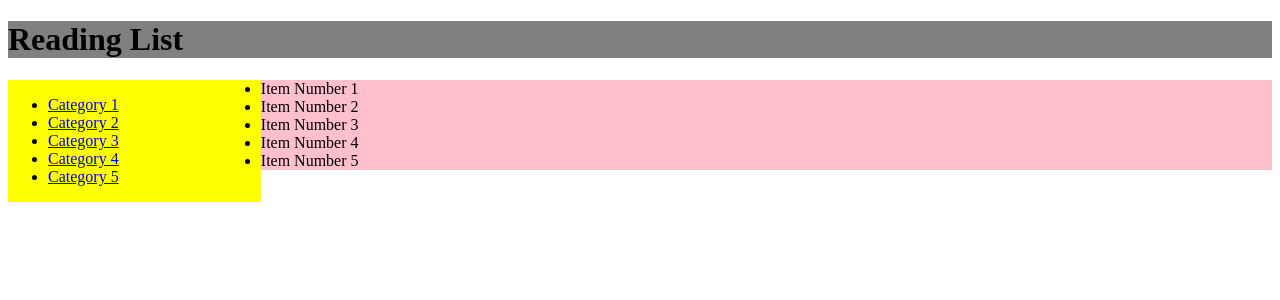
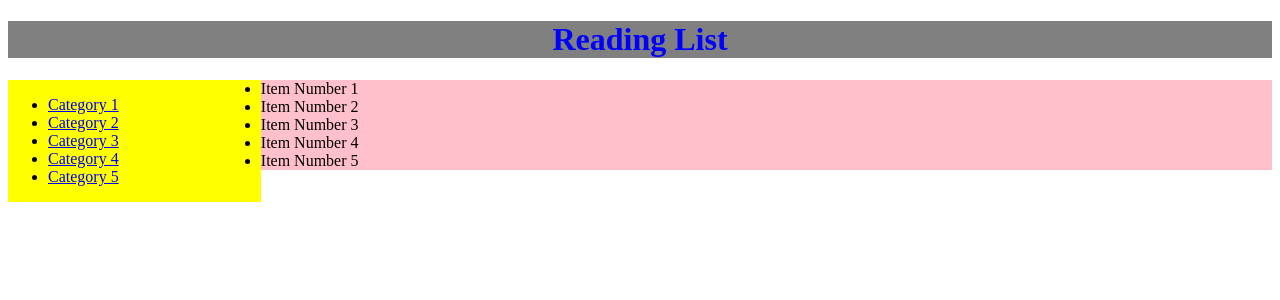
Before and after one commit to AmitojGill/catalog, a Flask app: template templates/main.html in a window 1280 px wide. Shown: the top 300 px of the page. Run offline with Flask 2, Linux system fonts and the light colour scheme; the template is opened without the code that fills it, so the values that code supplies are empty.

Commit message:
Add h1 style

```diff
--- a/static/styles.css
+++ b/static/styles.css
@@ -16,3 +16,7 @@
 	width: 100%;
 	background-color: gray;
 }
+h1 {
+	color: blue;
+	text-align: center;
+}
```
Lines whose indentation alone changed are shown as unchanged.
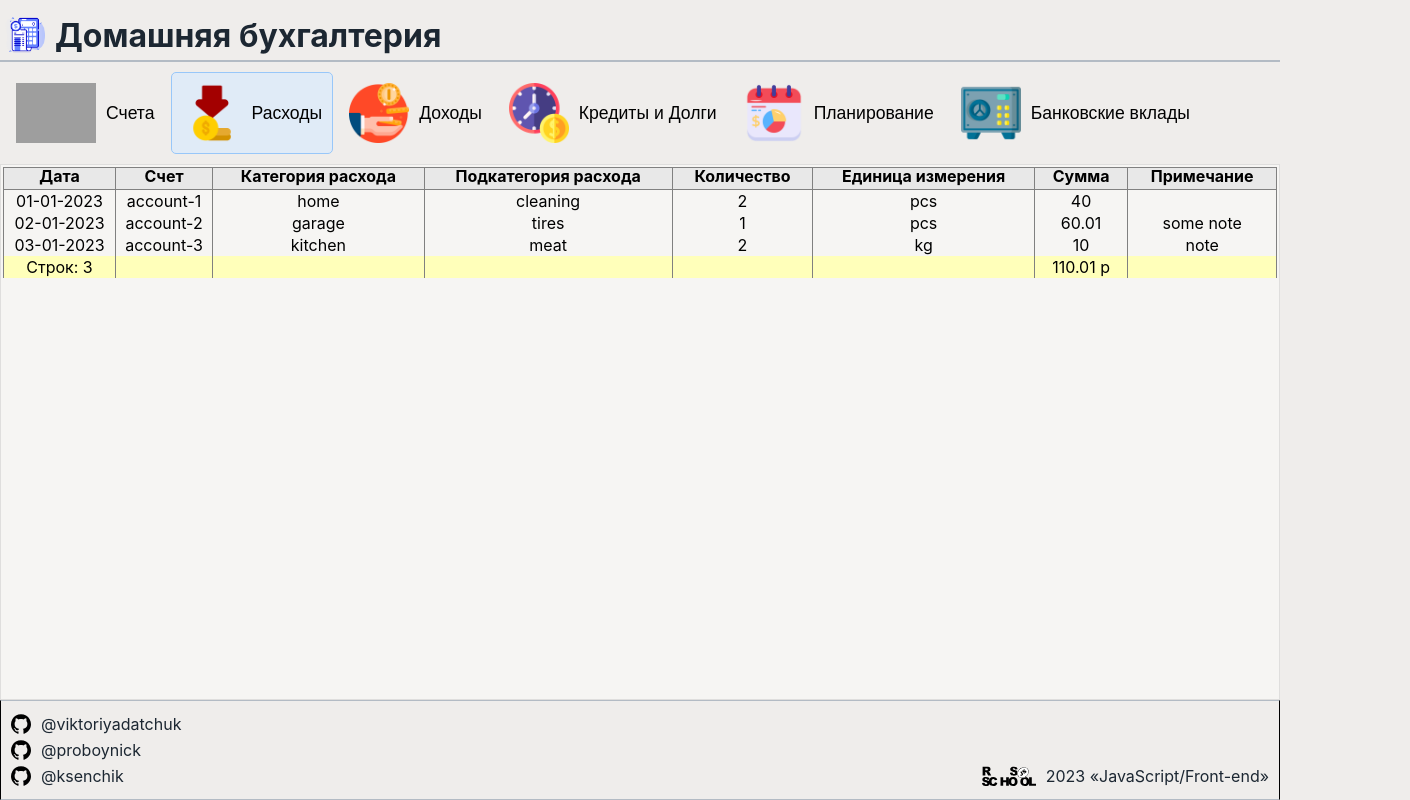
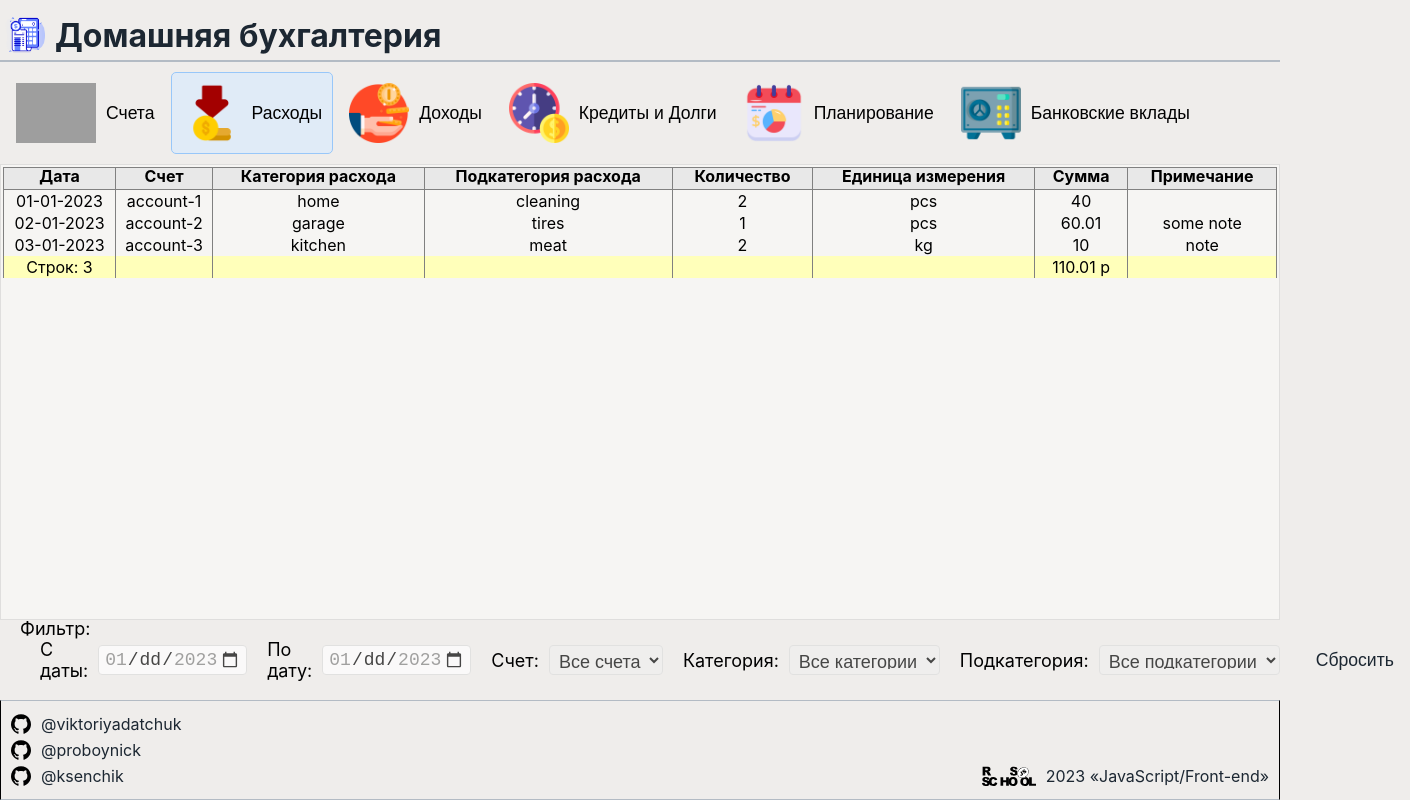
Before and after one commit to ViktoriyaDatchuk/rsclone, a React (Create React App) app: page /costs in a window 1280 px wide. Shown: the whole page, 1410 px wide, since content can reach past the window. Built offline with nearby package versions, Linux system fonts and the light colour scheme; grey boxes are pictures that could not be loaded.

Commit message:
feat: add filter component

```diff
--- /dev/null
+++ b/src/components/Filters/Filters.css
@@ -0,0 +1,36 @@
+.filters {
+  height: 80px;
+  width: 100%;
+  display: flex;
+  align-items: center;
+  position: relative;
+  padding: 0 20px;
+  font-size: 18px;
+}
+
+.filters::before {
+  content: 'Фильтр:';
+  position: absolute;
+  top: -2px;
+  left: 20px;
+}
+
+input[type='date'],
+select {
+  border: 1px solid gainsboro;
+  width: fit-content;
+  height: 30px;
+  padding: 5px;
+  font-size: 18px;
+  border-radius: 4px;
+  cursor: pointer;
+  opacity: 0.7;
+}
+
+label {
+  margin: 0 10px 0 20px;
+}
+
+select[name='subcategories'] {
+  margin-right: 20px;
+}
--- /dev/null
+++ b/src/components/Filters/Filters.tsx
@@ -0,0 +1,84 @@
+import type { Filter } from '../../interfaces/Filter';
+import { BlockButtonElement } from '../ActionBlock/BlockButton/BlockButtonElement';
+import './Filters.css';
+
+export const Filters = ({
+  accounts,
+  categories,
+  subcategories,
+  minDate,
+  maxDate,
+  filterChange,
+}: {
+  accounts: string[];
+  categories: string[];
+  subcategories: string[];
+  minDate: string;
+  maxDate: string;
+  filterChange: (property: keyof Filter, value: string) => void;
+}): JSX.Element => {
+  return (
+    <div className="filters">
+      <label htmlFor="date-from">C даты:</label>
+      <input
+        type="date"
+        name="date-from"
+        min={minDate}
+        max={maxDate}
+        onChange={(event) => {
+          const target = event.target;
+          // console.log(target.value);
+          filterChange('dateFrom', target.value);
+          // filter.dateFrom = target.value;
+        }}
+      />
+      <label htmlFor="date-to">По дату:</label>
+      <input type="date" name="date-to" min={minDate} max={maxDate} />
+      <label htmlFor="accounts">Счет:</label>
+      <select name="accounts" id="accounts">
+        <option value="">Все счета</option>
+        {accounts.map((account, index) => {
+          return (
+            <option key={index} value={account}>
+              {account}
+            </option>
+          );
+        })}
+      </select>
+      <label htmlFor="categories">Категория:</label>
+      <select
+        name="categories"
+        id="categories"
+        onChange={(event) => {
+          console.log(event.target.value);
+        }}
+      >
+        <option value="">Все категории</option>
+        {categories.map((category, index) => {
+          return (
+            <option key={index} value={category}>
+              {category}
+            </option>
+          );
+        })}
+      </select>
+      <label htmlFor="subcategories">Подкатегория:</label>
+      <select name="subcategories" id="subcategories">
+        <option value="">Все подкатегории</option>
+        {subcategories.map((subcategory, index) => {
+          return (
+            <option key={index} value={subcategory}>
+              {subcategory}
+            </option>
+          );
+        })}
+      </select>
+      <BlockButtonElement
+        name="Сбросить"
+        func={() => {
+          console.log('Сбросить');
+        }}
+      />
+    </div>
+  );
+};
--- /dev/null
+++ b/src/interfaces/Filter.ts
@@ -0,0 +1,7 @@
+export interface Filter {
+  dateFrom: string;
+  dateTo: string;
+  account: string;
+  category: string;
+  subcategory: string;
+}
--- a/src/pages/CostsPage.tsx
+++ b/src/pages/CostsPage.tsx
@@ -1,15 +1,77 @@
+import { useState } from 'react';
+import { Filters } from '../components/Filters/Filters';
 import { Table } from '../components/Table/Table';
 import { CostHeader } from '../interfaces/Cost';
+import type { Filter } from '../interfaces/Filter';
 import { Costs } from '../stubs/Costs';
 
 export const CostsPage = (): JSX.Element => {
+  const [tempCosts, setTempCosts] = useState(Costs);
+  const accounts = Costs.map((cost) => {
+    return cost.account;
+  });
+  const categories = Costs.map((cost) => {
+    return cost.category;
+  });
+  const subCategories = tempCosts.map((cost) => {
+    return cost.subcategory;
+  });
+  const minDate = Costs[0].date.split('-').reverse().join('-');
+  const maxDate = Costs[Costs.length - 1].date.split('-').reverse().join('-');
+  const filter = {
+    dateFrom: '',
+    dateTo: '',
+    account: '',
+    category: '',
+    subcategory: '',
+  };
+
+  const changeFilterProperties = (property: keyof Filter, value: string): void => {
+    filter[property] = value;
+    console.log(filter);
+  };
+
+  const filterCosts = (parameter: string, value: string): void => {
+    switch (parameter) {
+      case 'date-from': {
+        if (value !== '') {
+          setTempCosts(
+            Costs.filter((item) => {
+              return item.date >= value;
+            })
+          );
+        }
+        break;
+      }
+      case 'category': {
+        setTempCosts(
+          Costs.filter((item) => {
+            return item.category === value;
+          })
+        );
+        console.log('here', tempCosts);
+        break;
+      }
+    }
+  };
+
   return (
-    <div className="table-container">
-      <Table
-        items={Costs}
-        fieldNames={CostHeader.fieldNames}
-        fieldProperties={CostHeader.fieldProperties}
+    <>
+      <div className="table-container">
+        <Table
+          items={tempCosts}
+          fieldNames={CostHeader.fieldNames}
+          fieldProperties={CostHeader.fieldProperties}
+        />
+      </div>
+      <Filters
+        categories={categories}
+        subcategories={subCategories}
+        accounts={accounts}
+        minDate={minDate}
+        maxDate={maxDate}
+        filterChange={changeFilterProperties}
       />
-    </div>
+    </>
   );
 };
```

Activity :: Write out the records above in full and exactly, with no pictures.

Answer area ::
Before and after one commit to AmitojGill/catalog, a Flask app: template templates/main.html in a window 1280 px wide. Shown: the top 300 px of the page. Run offline with Flask 2, Linux system fonts and the light colour scheme; the template is opened without the code that fills it, so the values that code supplies are empty.

Commit message:
Add h1 style

```diff
--- a/static/styles.css
+++ b/static/styles.css
@@ -16,3 +16,7 @@
 	width: 100%;
 	background-color: gray;
 }
+h1 {
+	color: blue;
+	text-align: center;
+}
```
Lines whose indentation alone changed are shown as unchanged.
Before and after one commit to ViktoriyaDatchuk/rsclone, a React (Create React App) app: page /costs in a window 1280 px wide. Shown: the whole page, 1410 px wide, since content can reach past the window. Built offline with nearby package versions, Linux system fonts and the light colour scheme; grey boxes are pictures that could not be loaded.

Commit message:
feat: add filter component

```diff
--- /dev/null
+++ b/src/components/Filters/Filters.css
@@ -0,0 +1,36 @@
+.filters {
+  height: 80px;
+  width: 100%;
+  display: flex;
+  align-items: center;
+  position: relative;
+  padding: 0 20px;
+  font-size: 18px;
+}
+
+.filters::before {
+  content: 'Фильтр:';
+  position: absolute;
+  top: -2px;
+  left: 20px;
+}
+
+input[type='date'],
+select {
+  border: 1px solid gainsboro;
+  width: fit-content;
+  height: 30px;
+  padding: 5px;
+  font-size: 18px;
+  border-radius: 4px;
+  cursor: pointer;
+  opacity: 0.7;
+}
+
+label {
+  margin: 0 10px 0 20px;
+}
+
+select[name='subcategories'] {
+  margin-right: 20px;
+}
--- /dev/null
+++ b/src/components/Filters/Filters.tsx
@@ -0,0 +1,84 @@
+import type { Filter } from '../../interfaces/Filter';
+import { BlockButtonElement } from '../ActionBlock/BlockButton/BlockButtonElement';
+import './Filters.css';
+
+export const Filters = ({
+  accounts,
+  categories,
+  subcategories,
+  minDate,
+  maxDate,
+  filterChange,
+}: {
+  accounts: string[];
+  categories: string[];
+  subcategories: string[];
+  minDate: string;
+  maxDate: string;
+  filterChange: (property: keyof Filter, value: string) => void;
+}): JSX.Element => {
+  return (
+    <div className="filters">
+      <label htmlFor="date-from">C даты:</label>
+      <input
+        type="date"
+        name="date-from"
+        min={minDate}
+        max={maxDate}
+        onChange={(event) => {
+          const target = event.target;
+          // console.log(target.value);
+          filterChange('dateFrom', target.value);
+          // filter.dateFrom = target.value;
+        }}
+      />
+      <label htmlFor="date-to">По дату:</label>
+      <input type="date" name="date-to" min={minDate} max={maxDate} />
+      <label htmlFor="accounts">Счет:</label>
+      <select name="accounts" id="accounts">
+        <option value="">Все счета</option>
+        {accounts.map((account, index) => {
+          return (
+            <option key={index} value={account}>
+              {account}
+            </option>
+          );
+        })}
+      </select>
+      <label htmlFor="categories">Категория:</label>
+      <select
+        name="categories"
+        id="categories"
+        onChange={(event) => {
+          console.log(event.target.value);
+        }}
+      >
+        <option value="">Все категории</option>
+        {categories.map((category, index) => {
+          return (
+            <option key={index} value={category}>
+              {category}
+            </option>
+          );
+        })}
+      </select>
+      <label htmlFor="subcategories">Подкатегория:</label>
+      <select name="subcategories" id="subcategories">
+        <option value="">Все подкатегории</option>
+        {subcategories.map((subcategory, index) => {
+          return (
+            <option key={index} value={subcategory}>
+              {subcategory}
+            </option>
+          );
+        })}
+      </select>
+      <BlockButtonElement
+        name="Сбросить"
+        func={() => {
+          console.log('Сбросить');
+        }}
+      />
+    </div>
+  );
+};
--- /dev/null
+++ b/src/interfaces/Filter.ts
@@ -0,0 +1,7 @@
+export interface Filter {
+  dateFrom: string;
+  dateTo: string;
+  account: string;
+  category: string;
+  subcategory: string;
+}
--- a/src/pages/CostsPage.tsx
+++ b/src/pages/CostsPage.tsx
@@ -1,15 +1,77 @@
+import { useState } from 'react';
+import { Filters } from '../components/Filters/Filters';
 import { Table } from '../components/Table/Table';
 import { CostHeader } from '../interfaces/Cost';
+import type { Filter } from '../interfaces/Filter';
 import { Costs } from '../stubs/Costs';
 
 export const CostsPage = (): JSX.Element => {
+  const [tempCosts, setTempCosts] = useState(Costs);
+  const accounts = Costs.map((cost) => {
+    return cost.account;
+  });
+  const categories = Costs.map((cost) => {
+    return cost.category;
+  });
+  const subCategories = tempCosts.map((cost) => {
+    return cost.subcategory;
+  });
+  const minDate = Costs[0].date.split('-').reverse().join('-');
+  const maxDate = Costs[Costs.length - 1].date.split('-').reverse().join('-');
+  const filter = {
+    dateFrom: '',
+    dateTo: '',
+    account: '',
+    category: '',
+    subcategory: '',
+  };
+
+  const changeFilterProperties = (property: keyof Filter, value: string): void => {
+    filter[property] = value;
+    console.log(filter);
+  };
+
+  const filterCosts = (parameter: string, value: string): void => {
+    switch (parameter) {
+      case 'date-from': {
+        if (value !== '') {
+          setTempCosts(
+            Costs.filter((item) => {
+              return item.date >= value;
+            })
+          );
+        }
+        break;
+      }
+      case 'category': {
+        setTempCosts(
+          Costs.filter((item) => {
+            return item.category === value;
+          })
+        );
+        console.log('here', tempCosts);
+        break;
+      }
+    }
+  };
+
   return (
-    <div className="table-container">
-      <Table
-        items={Costs}
-        fieldNames={CostHeader.fieldNames}
-        fieldProperties={CostHeader.fieldProperties}
+    <>
+      <div className="table-container">
+        <Table
+          items={tempCosts}
+          fieldNames={CostHeader.fieldNames}
+          fieldProperties={CostHeader.fieldProperties}
+        />
+      </div>
+      <Filters
+        categories={categories}
+        subcategories={subCategories}
+        accounts={accounts}
+        minDate={minDate}
+        maxDate={maxDate}
+        filterChange={changeFilterProperties}
       />
-    </div>
+    </>
   );
 };
```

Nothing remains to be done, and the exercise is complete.